Gestalt & the Poet, Part II

We're discussing how a poet (me) goes about filling in the gaps of some mythical "shape"  of a poem that popped into his (my) head.

If you haven't read yesterday's post, you should probably go do that.

So here's the poem as it stands at the moment:

No one mourns the armadillo

/ - / - / - / <—missing line (DUM-de-DUM-de-DUM-de-DUM)

No one plants the yew or willow

/ - / - / - /

Four lines of trochaic tetrameter, rhyme scheme abab.  First and third lines are done, and the fourth line is a natural:

Where he died beside the road.

Because that's funny.  I think, however, that a better word than died might be lies: all the l's in the line before would support it.

Now, of course, we have to rhyme road: abode, bestowed, bode, commode, code, hoed, Jode, load/lode, mode/mowed, node, sowed/sewed, toed/towed/toad, woad, crowed, glowed, flowed, showed, plateaued, slowed.

Some have more possibilities than others, of course — and if I decide to extend the piece into more verses they may come in handy — but where I ended up was looking at the piece as a whole (GESTALT, after all) and thinking that I should go with the mock classical over-woe'd.

No one mourns the armadillo

/ - / - o'er-woe'd.

No one plants the yew or willow

Where he lies beside the road.

And here's the hard part: getting that last little bit to work.  I won't list all the variations I went through in my head on the way home from the meeting, mainly because I can't remember all the drafts I discarded.
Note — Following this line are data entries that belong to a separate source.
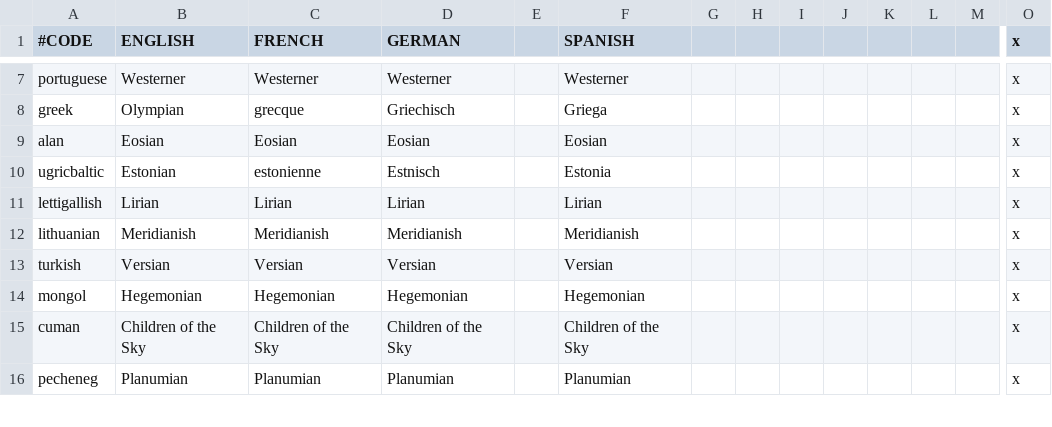
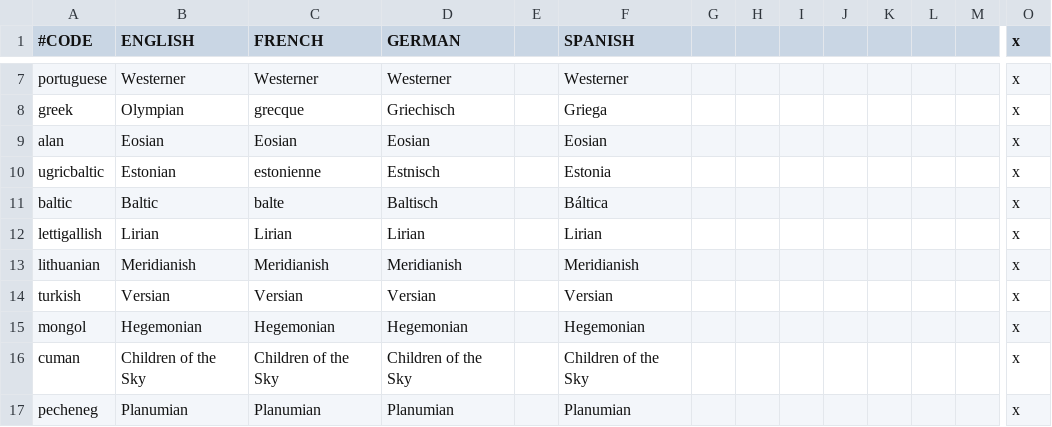
Before and after one commit to Zombaxx/MiddleMars, a CSV file: Middle Mars/localisation/00_cultures.csv, drawn as a sheet; only a part is shown, gaps mark what is left out; rows hold the shown columns only; the diff names each change by its address in the sheet, - before the commit and + after, or states it on an @@ line.

Commit message:
Rwmroy - minor localization update

```diff
--- a/Middle Mars/localisation/00_cultures.csv
+++ b/Middle Mars/localisation/00_cultures.csv
+row 11: baltic | Baltic | balte | Baltisch |  | Báltica |  |  |  |  |  |  |  | x
```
The challenge should be clear, though.  I needed two trochees that would flow from the first line into o'er-woe'd, which you will have noticed is very classily apostrophinationized.  I settled on No one sighs, so... which I don't think is perfect, but at some point one has to face ABANDONMENT, ne-ç'est pas?

And so we have it:

Road Kill Elegy I

No one mourns the armadillo,

No one sighs, so o'er-woe'd,

No one plants the yew or willow

Where he lies beside the road.

Yes, "Road Kill Elegy I," because of course there will be more. Excelsior!